“Dear Sir,

“I am very much obliged to you for your letter of the 10th of August [sic] which I received yesterday. As I had more than once received from you those marks of your attention and of your good opinion which you have been pleased to repeat in

* The date of Wellesley’s patent as Viscount Wellington of Talavera.

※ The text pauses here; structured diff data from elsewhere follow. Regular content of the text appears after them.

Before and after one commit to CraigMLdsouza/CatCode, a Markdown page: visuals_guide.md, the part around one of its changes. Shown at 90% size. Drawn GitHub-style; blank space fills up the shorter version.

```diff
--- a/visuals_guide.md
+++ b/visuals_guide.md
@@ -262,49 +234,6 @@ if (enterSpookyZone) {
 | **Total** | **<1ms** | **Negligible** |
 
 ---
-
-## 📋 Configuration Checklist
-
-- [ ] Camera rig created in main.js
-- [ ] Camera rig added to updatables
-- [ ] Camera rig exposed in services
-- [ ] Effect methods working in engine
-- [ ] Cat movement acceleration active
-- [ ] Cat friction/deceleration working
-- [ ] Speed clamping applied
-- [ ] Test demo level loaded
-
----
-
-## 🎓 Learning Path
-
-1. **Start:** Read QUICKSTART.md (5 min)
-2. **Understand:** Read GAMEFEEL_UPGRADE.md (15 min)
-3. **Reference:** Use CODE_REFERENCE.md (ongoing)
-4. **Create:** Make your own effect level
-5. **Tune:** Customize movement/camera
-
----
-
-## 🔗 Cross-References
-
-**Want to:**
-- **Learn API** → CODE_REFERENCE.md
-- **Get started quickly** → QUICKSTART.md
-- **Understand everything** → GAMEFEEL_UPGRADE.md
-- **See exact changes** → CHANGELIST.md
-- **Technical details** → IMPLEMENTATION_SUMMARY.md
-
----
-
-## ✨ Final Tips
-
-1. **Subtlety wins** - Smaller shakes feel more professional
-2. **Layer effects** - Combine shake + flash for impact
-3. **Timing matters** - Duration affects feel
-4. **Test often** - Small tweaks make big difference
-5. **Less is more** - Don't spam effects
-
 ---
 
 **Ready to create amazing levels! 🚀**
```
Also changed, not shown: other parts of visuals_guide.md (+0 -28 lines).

your letter, and as it indeed appeared by the report of your speech which I read that you had expressed the same sentiments on that occasion, I was anxious to remove from your mind an impression which it appeared had been made upon it, and which must have been injurious to me—that I had made an exaggerated statement of the operations of the troops under my command. In fact, I did not state with what numbers of the enemy the army was engaged when it passed the Douro, as I did not know them when I wrote my dispatch; and that was what I wanted to explain to you. I will not enter into any statement of our affairs in this part of the world; I daresay that you will hear and read enough, and speak more upon them than some of us will like. I rather think, however, that between numbers on the side of the enemy and strength of position on ours, we are so equally balanced that neither party will do the other much mischief. It will be satisfactory, however, for you to hear that the French begin to be convinced ‘que les Francois ne seront jamais les maitres des Anglois.’

“Ever, dear Sir, Yours most faithfully,
Arthur Wellesley.”